## Requirement
Read through the listing below and copy each line in which the word "center" occurs.

-- Opening Marker --

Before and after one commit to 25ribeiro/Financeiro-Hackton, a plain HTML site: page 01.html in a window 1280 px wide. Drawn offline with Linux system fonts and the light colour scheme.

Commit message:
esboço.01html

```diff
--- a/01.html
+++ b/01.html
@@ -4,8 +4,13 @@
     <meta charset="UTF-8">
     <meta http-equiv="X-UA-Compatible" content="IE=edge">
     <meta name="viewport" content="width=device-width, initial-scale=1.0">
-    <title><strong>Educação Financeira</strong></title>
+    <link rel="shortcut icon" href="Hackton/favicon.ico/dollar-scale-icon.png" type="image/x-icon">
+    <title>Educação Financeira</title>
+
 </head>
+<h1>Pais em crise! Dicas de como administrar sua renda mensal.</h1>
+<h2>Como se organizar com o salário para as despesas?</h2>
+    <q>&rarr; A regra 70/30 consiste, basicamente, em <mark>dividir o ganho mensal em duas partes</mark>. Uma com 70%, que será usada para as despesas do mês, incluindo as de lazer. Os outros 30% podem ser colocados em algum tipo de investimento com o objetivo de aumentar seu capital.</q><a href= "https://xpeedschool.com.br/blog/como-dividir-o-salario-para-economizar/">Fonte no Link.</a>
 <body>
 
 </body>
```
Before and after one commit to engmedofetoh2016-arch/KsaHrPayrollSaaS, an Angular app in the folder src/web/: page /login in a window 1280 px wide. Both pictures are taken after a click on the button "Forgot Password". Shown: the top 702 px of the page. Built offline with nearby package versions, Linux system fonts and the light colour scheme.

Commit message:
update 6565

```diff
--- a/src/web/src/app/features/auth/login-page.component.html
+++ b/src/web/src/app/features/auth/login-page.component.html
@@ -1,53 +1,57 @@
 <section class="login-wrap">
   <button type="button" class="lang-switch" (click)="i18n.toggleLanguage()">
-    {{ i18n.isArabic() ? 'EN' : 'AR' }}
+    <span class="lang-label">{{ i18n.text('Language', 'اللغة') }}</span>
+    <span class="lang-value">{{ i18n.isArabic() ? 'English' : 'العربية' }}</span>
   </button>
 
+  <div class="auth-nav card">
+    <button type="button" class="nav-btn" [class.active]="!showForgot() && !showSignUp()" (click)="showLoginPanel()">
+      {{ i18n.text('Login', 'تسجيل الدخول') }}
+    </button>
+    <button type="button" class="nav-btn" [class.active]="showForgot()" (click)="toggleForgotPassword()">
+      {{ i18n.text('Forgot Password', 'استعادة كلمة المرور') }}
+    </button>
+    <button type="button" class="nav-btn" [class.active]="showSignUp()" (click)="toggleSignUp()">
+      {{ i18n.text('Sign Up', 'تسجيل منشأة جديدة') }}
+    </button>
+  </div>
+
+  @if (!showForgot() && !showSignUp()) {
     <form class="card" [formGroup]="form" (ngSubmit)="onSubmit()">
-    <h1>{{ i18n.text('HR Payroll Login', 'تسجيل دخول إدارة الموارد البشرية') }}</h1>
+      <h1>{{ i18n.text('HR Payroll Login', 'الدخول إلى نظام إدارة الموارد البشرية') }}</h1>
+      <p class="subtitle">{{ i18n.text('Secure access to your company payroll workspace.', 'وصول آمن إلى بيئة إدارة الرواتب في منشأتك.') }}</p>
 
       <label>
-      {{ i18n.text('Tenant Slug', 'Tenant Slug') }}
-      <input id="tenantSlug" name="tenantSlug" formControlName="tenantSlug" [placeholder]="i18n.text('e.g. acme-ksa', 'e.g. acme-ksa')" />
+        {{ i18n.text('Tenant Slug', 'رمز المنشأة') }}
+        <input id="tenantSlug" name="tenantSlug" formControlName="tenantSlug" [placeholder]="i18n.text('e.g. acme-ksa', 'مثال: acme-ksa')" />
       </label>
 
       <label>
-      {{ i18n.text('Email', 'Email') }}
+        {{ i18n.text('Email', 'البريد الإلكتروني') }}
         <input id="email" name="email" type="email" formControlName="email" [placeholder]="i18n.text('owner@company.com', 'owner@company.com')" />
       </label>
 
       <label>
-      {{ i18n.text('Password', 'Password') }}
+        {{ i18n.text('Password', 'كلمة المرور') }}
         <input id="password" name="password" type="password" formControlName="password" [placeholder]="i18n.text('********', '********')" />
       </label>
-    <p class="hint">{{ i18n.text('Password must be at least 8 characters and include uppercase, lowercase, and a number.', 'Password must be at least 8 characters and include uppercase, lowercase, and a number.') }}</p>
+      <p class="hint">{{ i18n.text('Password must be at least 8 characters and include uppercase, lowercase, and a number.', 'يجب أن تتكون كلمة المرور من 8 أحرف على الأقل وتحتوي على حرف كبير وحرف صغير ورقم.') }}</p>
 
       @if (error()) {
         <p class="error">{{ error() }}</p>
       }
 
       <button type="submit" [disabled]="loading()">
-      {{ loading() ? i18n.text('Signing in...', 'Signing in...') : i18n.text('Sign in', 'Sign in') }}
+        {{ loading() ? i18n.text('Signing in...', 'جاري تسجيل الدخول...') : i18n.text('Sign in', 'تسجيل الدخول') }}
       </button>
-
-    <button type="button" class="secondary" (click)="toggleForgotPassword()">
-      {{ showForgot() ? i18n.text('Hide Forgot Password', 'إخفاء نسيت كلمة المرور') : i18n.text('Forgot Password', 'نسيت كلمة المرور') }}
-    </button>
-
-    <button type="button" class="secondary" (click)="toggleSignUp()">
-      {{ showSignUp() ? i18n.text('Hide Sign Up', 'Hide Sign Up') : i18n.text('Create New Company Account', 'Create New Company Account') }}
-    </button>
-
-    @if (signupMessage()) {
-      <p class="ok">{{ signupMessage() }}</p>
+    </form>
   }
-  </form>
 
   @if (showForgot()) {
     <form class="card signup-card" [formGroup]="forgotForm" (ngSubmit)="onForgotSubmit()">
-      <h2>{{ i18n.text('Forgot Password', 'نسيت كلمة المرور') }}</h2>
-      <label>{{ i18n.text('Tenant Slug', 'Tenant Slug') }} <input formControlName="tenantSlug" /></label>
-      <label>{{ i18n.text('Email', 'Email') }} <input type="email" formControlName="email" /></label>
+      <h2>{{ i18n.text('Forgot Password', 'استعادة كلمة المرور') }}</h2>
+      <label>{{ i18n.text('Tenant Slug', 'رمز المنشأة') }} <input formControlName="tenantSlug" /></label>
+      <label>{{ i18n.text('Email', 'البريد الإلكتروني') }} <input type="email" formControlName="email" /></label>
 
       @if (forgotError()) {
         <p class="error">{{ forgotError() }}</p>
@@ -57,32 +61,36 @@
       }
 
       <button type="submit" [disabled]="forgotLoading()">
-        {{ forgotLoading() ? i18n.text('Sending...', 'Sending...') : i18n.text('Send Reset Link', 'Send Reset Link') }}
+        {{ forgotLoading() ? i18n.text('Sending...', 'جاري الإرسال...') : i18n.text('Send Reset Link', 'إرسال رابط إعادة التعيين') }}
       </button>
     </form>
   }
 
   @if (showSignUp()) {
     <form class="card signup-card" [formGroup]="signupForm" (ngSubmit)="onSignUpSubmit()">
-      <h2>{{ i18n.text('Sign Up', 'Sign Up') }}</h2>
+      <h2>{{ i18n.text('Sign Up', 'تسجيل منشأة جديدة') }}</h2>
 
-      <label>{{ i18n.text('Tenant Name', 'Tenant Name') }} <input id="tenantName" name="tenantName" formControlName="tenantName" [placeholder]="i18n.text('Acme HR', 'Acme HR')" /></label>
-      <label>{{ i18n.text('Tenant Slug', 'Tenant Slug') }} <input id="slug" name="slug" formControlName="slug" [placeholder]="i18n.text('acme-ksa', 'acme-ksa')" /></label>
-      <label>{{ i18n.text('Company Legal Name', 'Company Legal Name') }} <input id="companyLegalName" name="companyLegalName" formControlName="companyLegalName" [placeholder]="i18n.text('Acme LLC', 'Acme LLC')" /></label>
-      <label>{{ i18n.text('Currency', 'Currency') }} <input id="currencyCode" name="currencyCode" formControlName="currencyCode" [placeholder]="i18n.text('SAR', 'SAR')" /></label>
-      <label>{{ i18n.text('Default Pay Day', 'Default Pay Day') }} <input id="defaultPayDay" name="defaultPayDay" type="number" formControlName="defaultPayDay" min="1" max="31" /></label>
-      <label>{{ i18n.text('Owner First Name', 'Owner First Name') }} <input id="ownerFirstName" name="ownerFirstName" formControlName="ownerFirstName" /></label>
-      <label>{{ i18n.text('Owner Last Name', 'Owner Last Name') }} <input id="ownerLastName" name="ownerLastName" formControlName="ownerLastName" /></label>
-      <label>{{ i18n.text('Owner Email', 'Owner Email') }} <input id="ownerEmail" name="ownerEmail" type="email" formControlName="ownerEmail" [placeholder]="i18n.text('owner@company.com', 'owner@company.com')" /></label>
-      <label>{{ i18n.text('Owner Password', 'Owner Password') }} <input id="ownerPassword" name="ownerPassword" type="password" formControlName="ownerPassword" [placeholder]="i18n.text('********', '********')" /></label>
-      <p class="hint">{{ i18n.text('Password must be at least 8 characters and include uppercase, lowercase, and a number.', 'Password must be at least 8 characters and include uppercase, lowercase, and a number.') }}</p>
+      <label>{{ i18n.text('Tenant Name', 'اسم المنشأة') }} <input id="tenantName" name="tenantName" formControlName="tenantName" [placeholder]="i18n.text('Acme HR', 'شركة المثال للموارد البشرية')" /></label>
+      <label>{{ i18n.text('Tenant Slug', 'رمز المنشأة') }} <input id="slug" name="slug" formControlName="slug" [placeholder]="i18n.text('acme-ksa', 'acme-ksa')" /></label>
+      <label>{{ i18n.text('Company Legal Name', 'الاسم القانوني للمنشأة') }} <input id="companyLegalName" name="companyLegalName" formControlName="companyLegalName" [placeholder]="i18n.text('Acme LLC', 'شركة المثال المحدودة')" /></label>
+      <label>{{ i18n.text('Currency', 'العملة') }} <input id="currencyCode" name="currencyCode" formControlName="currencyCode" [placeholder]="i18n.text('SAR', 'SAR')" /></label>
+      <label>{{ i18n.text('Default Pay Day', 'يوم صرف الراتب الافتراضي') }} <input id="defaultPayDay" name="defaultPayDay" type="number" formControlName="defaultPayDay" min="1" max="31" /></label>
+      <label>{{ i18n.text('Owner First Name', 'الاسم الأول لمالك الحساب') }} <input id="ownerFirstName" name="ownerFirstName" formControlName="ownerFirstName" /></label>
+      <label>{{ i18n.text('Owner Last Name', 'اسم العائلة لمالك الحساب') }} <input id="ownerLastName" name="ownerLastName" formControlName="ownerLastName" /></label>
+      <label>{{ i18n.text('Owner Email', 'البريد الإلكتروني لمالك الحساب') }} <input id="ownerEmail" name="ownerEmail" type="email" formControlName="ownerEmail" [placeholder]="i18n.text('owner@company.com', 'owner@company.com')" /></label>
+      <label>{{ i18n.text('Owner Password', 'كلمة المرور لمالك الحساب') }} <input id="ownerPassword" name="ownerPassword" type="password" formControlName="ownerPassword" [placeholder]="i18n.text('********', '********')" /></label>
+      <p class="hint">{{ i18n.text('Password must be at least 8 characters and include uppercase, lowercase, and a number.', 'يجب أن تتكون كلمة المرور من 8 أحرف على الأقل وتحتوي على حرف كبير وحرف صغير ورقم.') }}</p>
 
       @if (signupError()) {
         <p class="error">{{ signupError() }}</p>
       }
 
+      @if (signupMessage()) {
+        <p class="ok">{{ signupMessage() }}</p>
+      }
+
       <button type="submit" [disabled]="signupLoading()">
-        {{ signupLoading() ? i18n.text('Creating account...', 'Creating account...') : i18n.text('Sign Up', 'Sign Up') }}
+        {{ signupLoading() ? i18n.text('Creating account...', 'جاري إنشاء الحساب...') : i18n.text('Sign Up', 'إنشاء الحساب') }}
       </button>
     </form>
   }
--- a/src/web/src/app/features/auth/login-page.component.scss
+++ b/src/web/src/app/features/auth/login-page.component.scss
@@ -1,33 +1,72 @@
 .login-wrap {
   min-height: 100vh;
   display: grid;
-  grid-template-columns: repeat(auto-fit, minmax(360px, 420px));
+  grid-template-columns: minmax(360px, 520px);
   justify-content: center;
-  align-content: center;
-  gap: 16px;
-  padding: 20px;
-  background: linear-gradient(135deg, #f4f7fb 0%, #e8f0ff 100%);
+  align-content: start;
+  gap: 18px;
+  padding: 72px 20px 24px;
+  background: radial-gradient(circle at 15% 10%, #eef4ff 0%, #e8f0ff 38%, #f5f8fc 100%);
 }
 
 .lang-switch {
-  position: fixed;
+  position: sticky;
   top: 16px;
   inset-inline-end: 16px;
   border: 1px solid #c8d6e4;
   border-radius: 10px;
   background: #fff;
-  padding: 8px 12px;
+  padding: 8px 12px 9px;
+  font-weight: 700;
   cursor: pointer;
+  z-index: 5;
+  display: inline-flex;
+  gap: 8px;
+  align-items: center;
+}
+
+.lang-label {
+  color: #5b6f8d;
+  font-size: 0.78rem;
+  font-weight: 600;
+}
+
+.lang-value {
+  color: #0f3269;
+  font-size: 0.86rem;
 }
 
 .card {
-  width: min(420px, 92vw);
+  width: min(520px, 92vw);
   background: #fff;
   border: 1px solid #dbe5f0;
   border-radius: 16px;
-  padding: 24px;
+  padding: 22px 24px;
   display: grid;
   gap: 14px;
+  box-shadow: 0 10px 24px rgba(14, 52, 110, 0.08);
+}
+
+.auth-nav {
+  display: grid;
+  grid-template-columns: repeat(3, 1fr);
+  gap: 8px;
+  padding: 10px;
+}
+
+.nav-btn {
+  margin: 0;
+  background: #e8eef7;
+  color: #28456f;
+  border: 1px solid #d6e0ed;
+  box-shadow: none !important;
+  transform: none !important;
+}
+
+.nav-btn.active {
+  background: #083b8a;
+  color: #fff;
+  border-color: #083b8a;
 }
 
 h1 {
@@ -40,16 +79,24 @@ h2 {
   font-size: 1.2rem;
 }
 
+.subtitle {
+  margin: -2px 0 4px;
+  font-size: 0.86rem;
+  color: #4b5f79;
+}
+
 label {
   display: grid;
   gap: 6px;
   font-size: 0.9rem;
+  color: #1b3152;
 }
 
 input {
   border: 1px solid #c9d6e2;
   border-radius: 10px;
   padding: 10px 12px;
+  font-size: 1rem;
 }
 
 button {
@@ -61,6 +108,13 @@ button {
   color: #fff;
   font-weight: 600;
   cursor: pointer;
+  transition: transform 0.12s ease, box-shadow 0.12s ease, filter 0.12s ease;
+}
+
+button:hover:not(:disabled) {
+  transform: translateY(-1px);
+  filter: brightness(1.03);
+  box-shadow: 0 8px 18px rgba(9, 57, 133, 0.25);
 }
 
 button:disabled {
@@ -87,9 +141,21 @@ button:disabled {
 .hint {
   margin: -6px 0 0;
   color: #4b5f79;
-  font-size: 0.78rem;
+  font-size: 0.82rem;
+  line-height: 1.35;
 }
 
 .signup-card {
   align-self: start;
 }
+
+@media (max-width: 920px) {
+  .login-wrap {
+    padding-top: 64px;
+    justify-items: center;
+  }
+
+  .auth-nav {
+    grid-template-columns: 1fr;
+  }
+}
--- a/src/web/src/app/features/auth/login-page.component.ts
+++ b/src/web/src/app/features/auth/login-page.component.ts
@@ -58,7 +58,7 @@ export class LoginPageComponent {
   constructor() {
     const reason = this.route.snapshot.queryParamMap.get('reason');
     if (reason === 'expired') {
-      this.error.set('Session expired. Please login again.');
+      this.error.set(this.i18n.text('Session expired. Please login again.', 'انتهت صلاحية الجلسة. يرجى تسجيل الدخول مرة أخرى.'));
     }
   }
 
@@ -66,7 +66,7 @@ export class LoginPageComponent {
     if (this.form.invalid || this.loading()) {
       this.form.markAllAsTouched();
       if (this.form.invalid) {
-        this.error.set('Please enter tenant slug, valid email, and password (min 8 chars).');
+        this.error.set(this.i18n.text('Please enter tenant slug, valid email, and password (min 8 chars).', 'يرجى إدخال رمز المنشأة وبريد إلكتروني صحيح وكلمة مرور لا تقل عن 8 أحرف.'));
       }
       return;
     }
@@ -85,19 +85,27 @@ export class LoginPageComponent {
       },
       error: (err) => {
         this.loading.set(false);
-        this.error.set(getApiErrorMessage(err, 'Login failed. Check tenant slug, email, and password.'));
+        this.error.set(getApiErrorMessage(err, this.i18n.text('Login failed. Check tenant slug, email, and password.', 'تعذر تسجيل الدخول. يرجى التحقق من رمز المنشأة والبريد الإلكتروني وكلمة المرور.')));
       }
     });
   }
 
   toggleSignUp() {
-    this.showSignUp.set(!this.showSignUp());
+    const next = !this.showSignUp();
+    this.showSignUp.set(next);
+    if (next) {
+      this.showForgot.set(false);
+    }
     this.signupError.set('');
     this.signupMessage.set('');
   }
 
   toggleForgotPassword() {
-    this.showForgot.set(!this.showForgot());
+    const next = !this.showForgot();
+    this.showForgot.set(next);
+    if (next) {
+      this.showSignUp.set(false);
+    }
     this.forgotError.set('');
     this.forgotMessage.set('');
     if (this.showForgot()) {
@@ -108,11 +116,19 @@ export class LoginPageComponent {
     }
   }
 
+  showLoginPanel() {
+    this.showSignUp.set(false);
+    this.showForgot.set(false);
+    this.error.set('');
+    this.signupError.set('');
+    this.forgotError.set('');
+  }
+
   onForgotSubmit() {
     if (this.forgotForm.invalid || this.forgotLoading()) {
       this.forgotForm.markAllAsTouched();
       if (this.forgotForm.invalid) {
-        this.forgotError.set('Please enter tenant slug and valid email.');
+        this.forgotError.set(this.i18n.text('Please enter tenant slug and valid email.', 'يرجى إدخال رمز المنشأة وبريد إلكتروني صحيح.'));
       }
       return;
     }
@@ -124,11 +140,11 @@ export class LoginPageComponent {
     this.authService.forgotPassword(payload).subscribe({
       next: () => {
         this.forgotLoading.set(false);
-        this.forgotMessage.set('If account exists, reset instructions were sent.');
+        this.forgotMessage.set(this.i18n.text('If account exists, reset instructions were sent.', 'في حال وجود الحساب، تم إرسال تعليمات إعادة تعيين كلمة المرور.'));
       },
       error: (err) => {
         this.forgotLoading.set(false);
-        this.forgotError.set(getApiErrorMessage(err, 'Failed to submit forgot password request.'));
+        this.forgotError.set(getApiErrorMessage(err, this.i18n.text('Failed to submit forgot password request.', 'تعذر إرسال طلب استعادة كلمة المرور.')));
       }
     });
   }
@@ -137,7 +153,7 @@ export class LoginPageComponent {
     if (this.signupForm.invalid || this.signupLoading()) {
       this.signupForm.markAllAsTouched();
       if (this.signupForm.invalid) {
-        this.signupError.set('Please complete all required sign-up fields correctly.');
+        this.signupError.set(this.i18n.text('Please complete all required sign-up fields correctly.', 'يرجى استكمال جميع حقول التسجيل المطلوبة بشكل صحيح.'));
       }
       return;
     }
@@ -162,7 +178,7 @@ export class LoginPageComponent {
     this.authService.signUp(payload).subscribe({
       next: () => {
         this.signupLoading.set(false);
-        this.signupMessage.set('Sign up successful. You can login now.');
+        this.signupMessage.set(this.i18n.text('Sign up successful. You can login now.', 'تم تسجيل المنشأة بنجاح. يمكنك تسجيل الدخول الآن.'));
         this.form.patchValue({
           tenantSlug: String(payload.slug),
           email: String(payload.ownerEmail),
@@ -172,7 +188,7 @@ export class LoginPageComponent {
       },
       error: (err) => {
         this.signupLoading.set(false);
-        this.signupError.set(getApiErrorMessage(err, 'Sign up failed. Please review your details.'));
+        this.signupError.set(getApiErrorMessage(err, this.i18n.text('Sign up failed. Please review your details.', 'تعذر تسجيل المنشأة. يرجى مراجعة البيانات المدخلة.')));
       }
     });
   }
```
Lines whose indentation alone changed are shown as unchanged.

-- Closing Marker --

## Result of this task
   justify-content: center;
-  align-content: center;
+  align-items: center;
+    justify-items: center;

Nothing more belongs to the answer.